Second-hand home prices in the four cities fell 0.4% in October from a month earlier. Prices in Beijing, Shanghai, Guangzhou and Shenzhen fell by 0.5%, 0.4%, 0.6% and 0.2%, respectively.
In tier-two cities, new home prices fell by 0.2% month on month in October, compared to no change in September, and second-hand home prices in the cities fell 0.3%, faster than the 0.1% drop in the prior month, showed the data.
In smaller tier-three cities, new home and second-hand home price both declined by 0.3% in October from a month earlier, both picking up by 0.1 percentage point from September.
China’s property sales by floor space rose 7.3% year over year in January – October and residential property sales grew 7.1%, showed the NBS data. The value of property transactions increased 11.8%, with value of residential property transactions rising by 12.7%.
In October alone, value of homes sales tumbled 22.65% on year to 1.24 trillion yuan, according to calculations based on the NBS data, the fourth straight decline and the lowest this year.
Separate data from E-House China R&D Institute, second-hand home transactions in 13 top cities tumbled 26.9% in October from a month earlier, slumping 42.8% from the same period last year. In the first ten-months of the year, transactions in the cities fell 2.1% year over year, turning negative for the first time this year.
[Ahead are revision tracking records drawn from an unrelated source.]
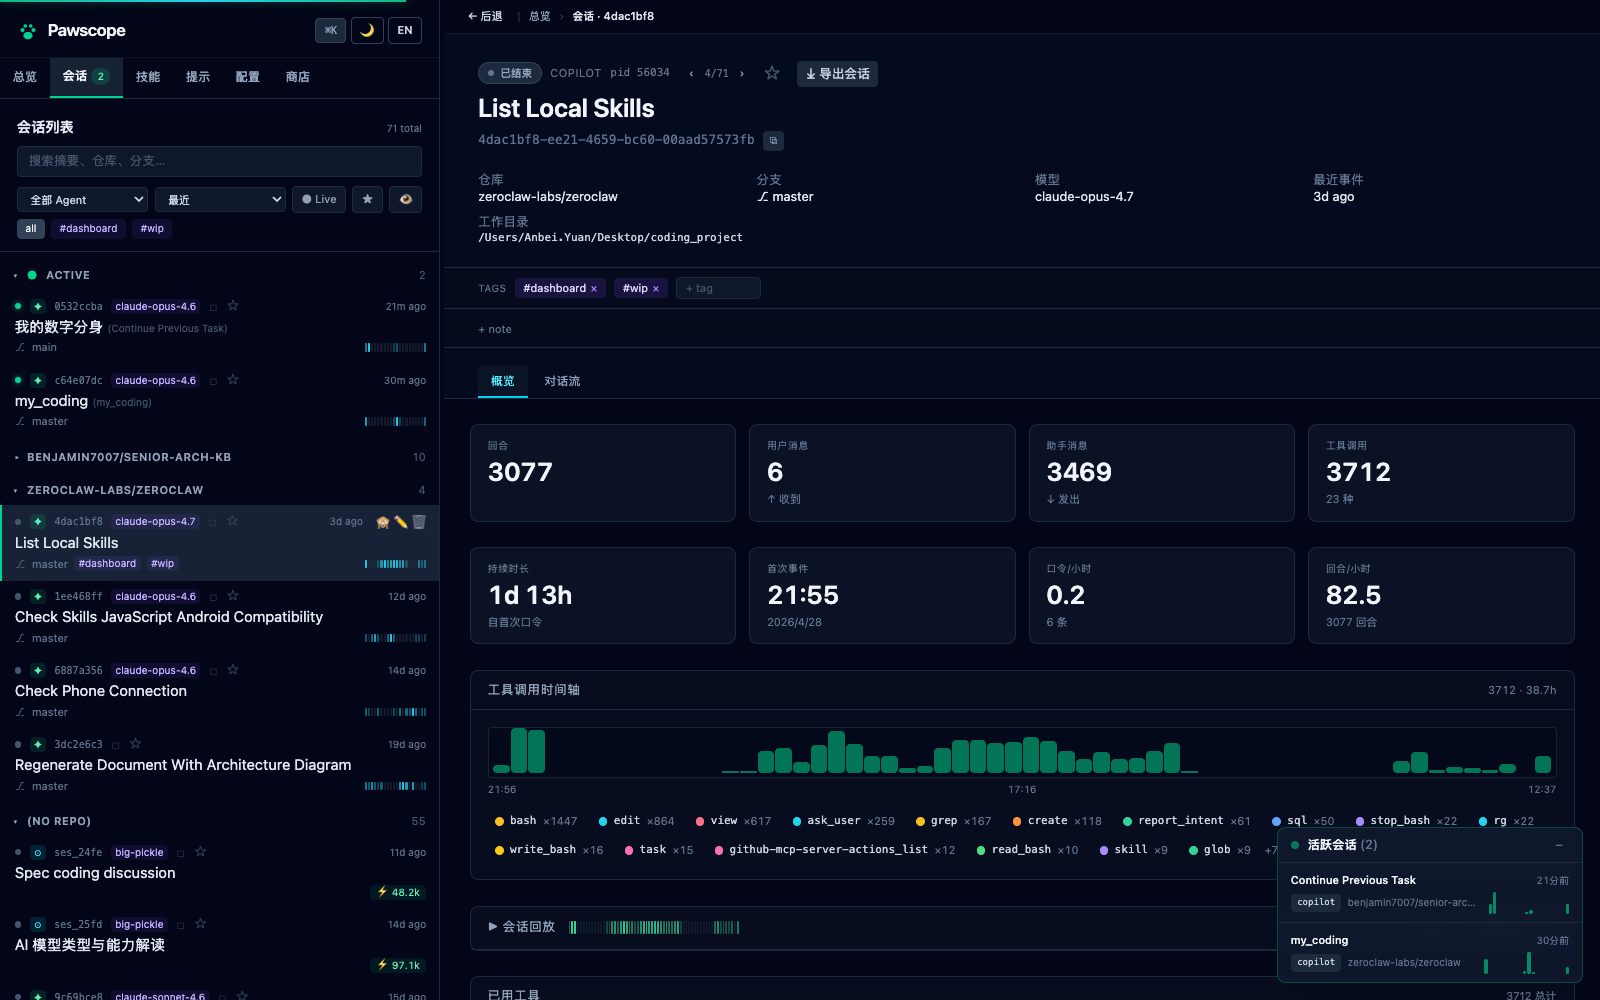
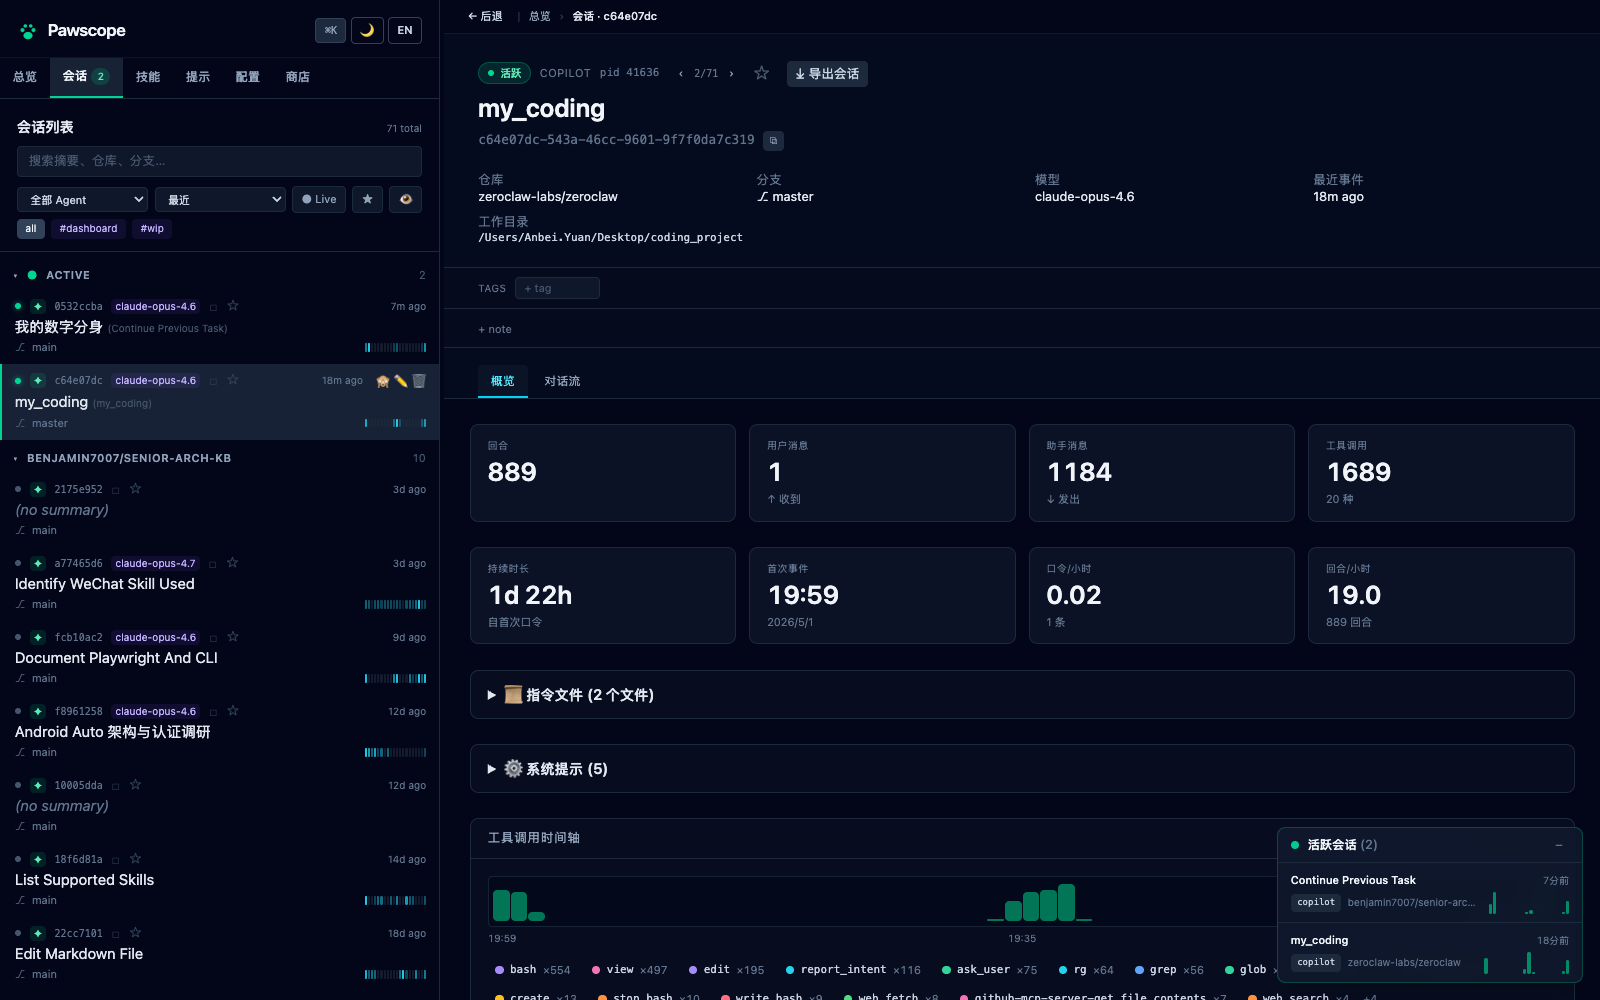
docs: refresh screenshots and add Instructions page to tour
- All 7 existing screenshots refreshed with latest UI
- New 08-instructions.png showing project-level instructions
- Updated README tour captions (EN + ZH)

diff --git a/README.md b/README.md
@@ -112,7 +112,7 @@ Hide, delete (move to trash), rename, star, tag sessions. Compare 2–5 sessions
 <td width="50%"><a href="./docs/screenshots/03-flow.png"><img src="./docs/screenshots/03-flow.png" alt="Conversation flow"/></a></td>
 </tr>
 <tr>
-<td align="center"><sub><b>Session detail</b> — turns, messages, tool histogram, token budget</sub></td>
+<td align="center"><sub><b>Session detail</b> — turns, messages, tool histogram, instructions & system prompts</sub></td>
 <td align="center"><sub><b>Conversation flow</b> — full prompt / response / tool-call timeline</sub></td>
 </tr>
 <tr>
@@ -128,8 +128,14 @@ Hide, delete (move to trash), rename, star, tag sessions. Compare 2–5 sessions
 <td width="50%"><a href="./docs/screenshots/07-store.png"><img src="./docs/screenshots/07-store.png" alt="Skill Store"/></a></td>
 </tr>
 <tr>
-<td align="center"><sub><b>Config</b> — persona, agents, installed skills, 30-day token trend</sub></td>
+<td align="center"><sub><b>Config</b> — 6-agent cards, settings, global instructions, session stats</sub></td>
 <td align="center"><sub><b>Skill Store</b> — 328+ community skills, 13 categories, project/global install</sub></td>
+</tr>
+<tr>
+<td width="50%" colspan="2" align="center"><a href="./docs/screenshots/08-instructions.png"><img src="./docs/screenshots/08-instructions.png" alt="Session instructions" width="50%"/></a></td>
+</tr>
+<tr>
+<td align="center" colspan="2"><sub><b>Instructions</b> — project-level instruction files & system prompts per session</sub></td>
 </tr>
 </table>
 
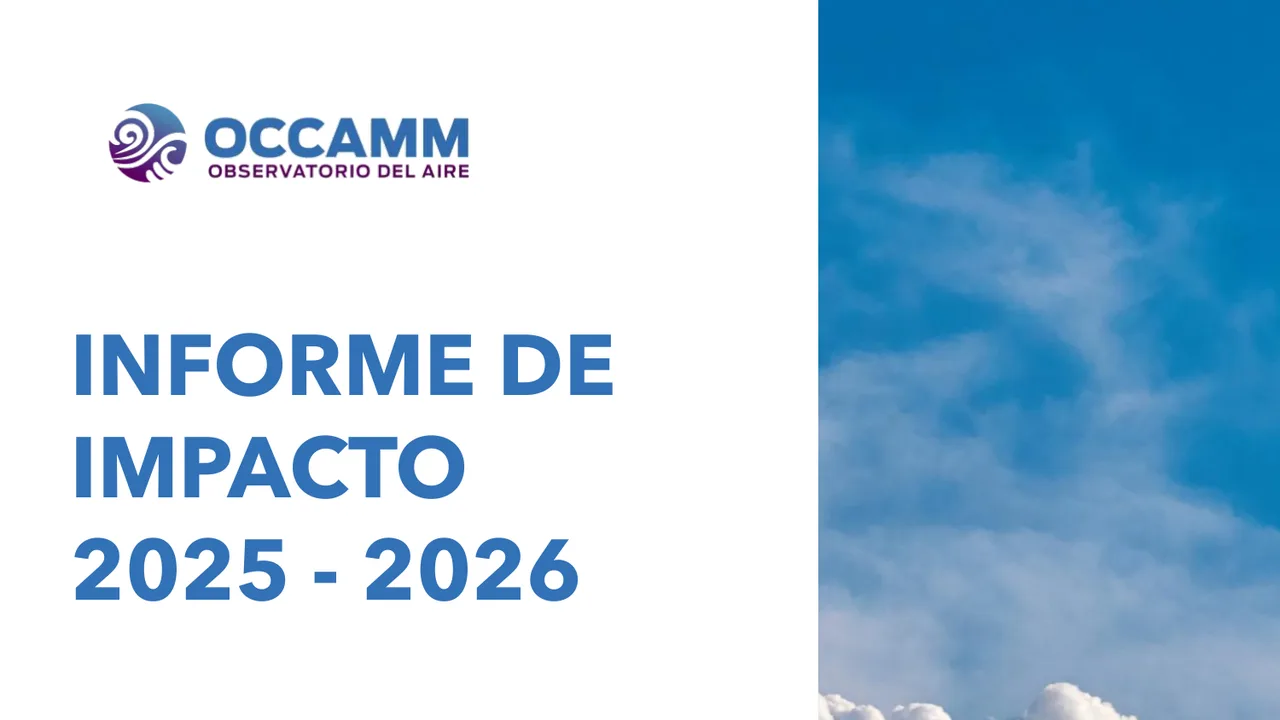
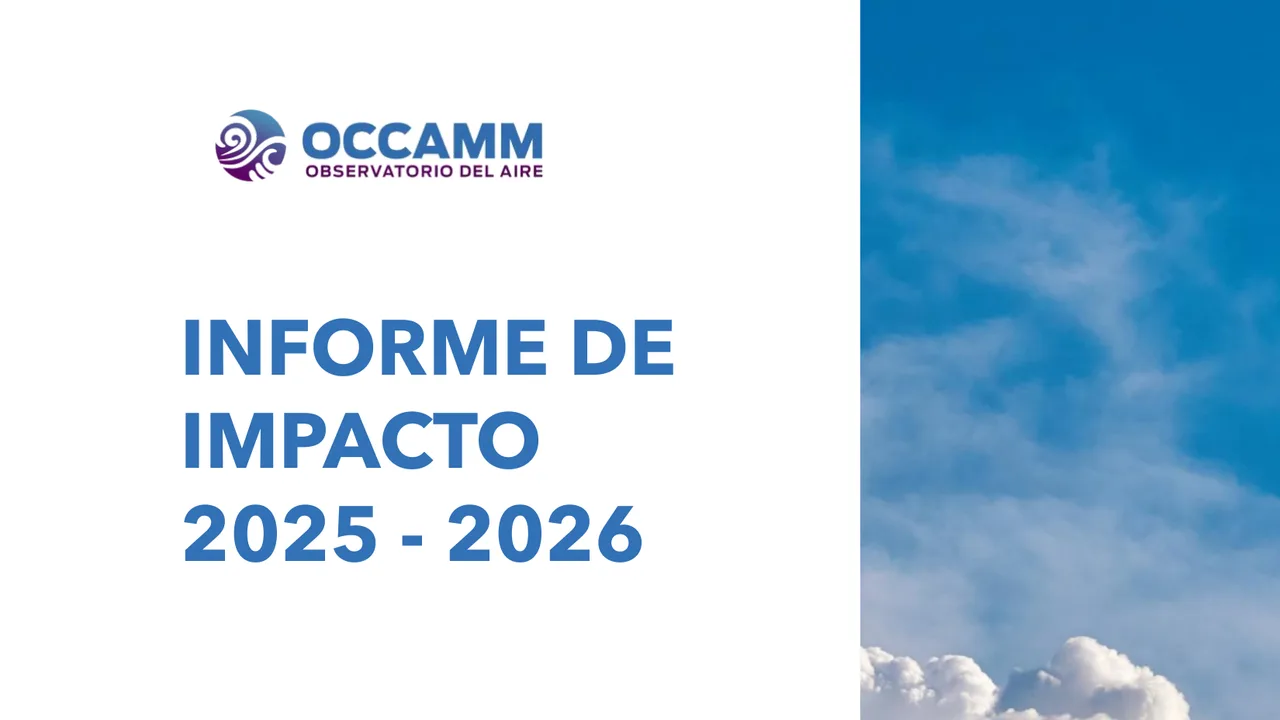
publicaciones: document link cards show the whole cover; impact report cover with a left margin

diff --git a/app/api/og/publicaciones/[slug]/route.tsx b/app/api/og/publicaciones/[slug]/route.tsx
@@ -18,8 +18,9 @@ import { SECTION_CARD, SectionCard } from "@/lib/og-section-card";
 const { width: W, height: H } = SECTION_CARD;
 const CACHE = "public, max-age=0, s-maxage=86400, stale-while-revalidate=604800";
 
-// A document's page on the right: 420x540, 64px from the edge, centered.
-const PAGE = { width: 420, height: 540, right: 64 };
+// A document's cover on the right, whole: covers are 16:9, so a 16:9
+// frame, 64px from the edge, centered.
+const PAGE = { width: 560, height: 315, right: 64 };
 
 // The column card: page gray, 64px sides, the cover's band 1072 wide.
 const PAD = 64;
@@ -126,7 +127,8 @@ export async function GET(request: Request, { params }: { params: Promise<{ slug
   const [logo, fonts, cover] = await Promise.all([
     loadOgLogo(request.url, ogLogoAt(65)),
     loadInterFonts(p.title),
-    loadJpeg(p.image, request.url, PAGE.width, PAGE.height, true),
+    // An infographic's cover is the top of a tall poster: keep its top.
+    loadJpeg(p.image, request.url, PAGE.width * 2, PAGE.height * 2, p.tipo === "infografia"),
   ]);
 
   return new ImageResponse(
@@ -152,8 +154,8 @@ export async function GET(request: Request, { params }: { params: Promise<{ slug
           ) : null
         }
         headline={p.title}
-        // Clear of the page: it starts 64 + 420 from the right edge.
-        textWidth={W - PAGE.right - PAGE.width - 64 - 56}
+        // Clear of the cover: it starts 64 + 560 from the right edge.
+        textWidth={W - PAGE.right - PAGE.width - 64 - 48}
         logo={logo}
       />
     ),

diff --git a/app/publicaciones/[slug]/page.tsx b/app/publicaciones/[slug]/page.tsx
@@ -60,7 +60,7 @@ export async function generateMetadata({ params }: Props): Promise<Metadata> {
     title: p.tipo === "columna" ? `${p.title}, por ${p.author}` : p.title,
     description: p.summary ?? `${byline(p)}, ${displayDate(p)}.`,
     path: `/publicaciones/${p.slug}`,
-    images: [{ url: `/api/og/publicaciones/${p.slug}?d=6`, width: 1200, height: 630, alt: p.title }],
+    images: [{ url: `/api/og/publicaciones/${p.slug}?d=7`, width: 1200, height: 630, alt: p.title }],
   });
   // Google Scholar's tags, for the documents (the columns are news).
   if (p.tipo !== "columna" && p.file) {

diff --git a/lib/og-section-card.tsx b/lib/og-section-card.tsx
@@ -23,7 +23,7 @@ const WRAPPED = { wash: 860, text: 720 };
 // A wrapped headline's size: the section cards' 76px while it fits in about
 // three lines, smaller for a long title so it stays clear of the logo.
 function wrappedSize(text: string): number {
-  return text.length <= 36 ? 76 : text.length <= 70 ? 60 : 48;
+  return text.length <= 36 ? 76 : text.length <= 70 ? 60 : text.length <= 90 ? 48 : 42;
 }
 
 export function SectionCard({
In particular, second-hand home transactions in Hangzhou, capital of East China’s Zhejiang province fell to 2,554 units last month, the lowest in nearly ten years and shrinking by nearly 80% from the number in March this year, according to E-House data.
In the capital city of Beijing, second-hand home sales plunged 53.4% in October from a year ago to 9,340 units, down 25.7% from a month earlier, according to Centaline Property. The sales have declined for seven consecutive months and dropped below 10,000 units in October for the first time this year.
In the first week of November, second-hand home sales in Beijing fell 26.32% from a month earlier and average price fell 1.74% to 55,464 yuan per square meter, according to Zhege Zhaofang.
On the supply side, new construction starts plunged 33.14% on year in October, extending the 13.54% fall in September, while overall investment by developers in projects dropped 5.4%, deepening from the 3.5% decline a month earlier, showed calculations based on the NBS data.
Tightening of home mortgage loans was one of the major reasons for the cooling housing demand, and on the other hand, property developers have been under mounting operational pressure and forced to offer discounts and home owners are now more willing to lower selling prices given the persistent weakness in the housing market, said Xu Xiaole, chief analyst at Beike Research Institute.
Home prices are expected to see more downward pressure in the short term due to “lower expectation of second-hand home sellers and expected new home discounts at the end of the year,” said Xu.
Notably, Chinese authorities have been sending signals to help stabilize the housing market and analysts expect a bottom by the end of the year or early next year.
“Overall, the ‘bottom’ of real estate policies has emerged, but the market is still adjusting downwards,” said Zhang Dawei, chief analyst with property agency Centaline.
“Policies will become more and more relaxed, and the market is expected to gradually stabilise, as the purpose of regulations is to stabilise the market, with it neither sharply rising or decline,” Zhang said.
Authorities said in September that banks ought to offer financial support for genuine home buyers with so-called “rigid” demand, referring to purchasing or renting from those recently married or seeking low-cost housing.
“The market is expected to bottom out at the end of the year or early next year,” as supply and demand for mortgages will return to normal, said Xu Xiaole, analyst at Beike Research Institute.